"I cannot live without books." -- Thomas Jefferson

Wednesday, September 6, 2017

Our September Soup of the Month is Since I Laid My Burden Down by Brontez Purnell

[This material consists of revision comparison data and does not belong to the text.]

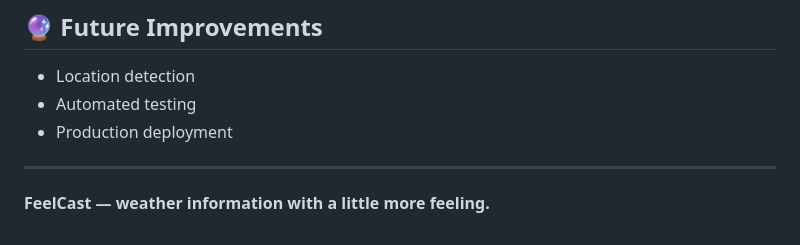
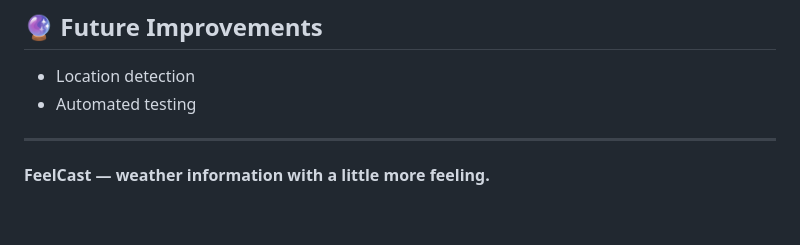
Before and after one commit to alina18-code/FeelCast, a Markdown page: README.md, the part around the change. Rendered like a GitHub page.

```diff
--- a/README.md
+++ b/README.md
@@ -121,7 +121,6 @@ The interface keeps the weather information clear while allowing the atmosphere
 
 * Location detection
 * Automated testing
-* Production deployment
 
 ---
 
```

Brontez Purnell is something of a secret for now, but not one you're likely to keep. Seriously, ask your artist friends. They probably know about him already. They may have even attended a show by his queer punk rock band, or a performance art piece.  They're possibly among the first to know the pleasure of his novel  Since I Laid My Burden Down, or its predecessor Johnny Would You Love Me If My Dick Were Bigger?  - Two novels that are not for the faint of heart, and too queer, too black, too frank about sex and sexuality for most publishers. So thank you to Feminist Press for making sure this voice doesn't get lost although Purnell strikes me as someone who is unbothered by such things and would write anyway, if ten people, or ten thousand read his words. That's where booksellers come in, and trust us on this one - you should read this novel!
Purnell's protagonist DeShawn is wickedly funny, unflinching, and honest, in that way that only people who have nothing else to lose can be. Having grown up in a small town, he kicked and scratched and crawled over the bodies of others to get out, making it all the way to a new life in San Francisco. It's that call home for a death in the family that reminds him and by extension, us, that we'll always be that kid from Alabama, Kansas, etc, and that while we can reinvent ourselves any number of ways, somebody, somewhere - maybe an aunt or a secret lover, will always know the truth.
This novel is truly a discovery and possibly outside of your own reading comfort zone, but in a volatile year like this one, perhaps it should be.

- Dan Graham, Assistant Promotional Director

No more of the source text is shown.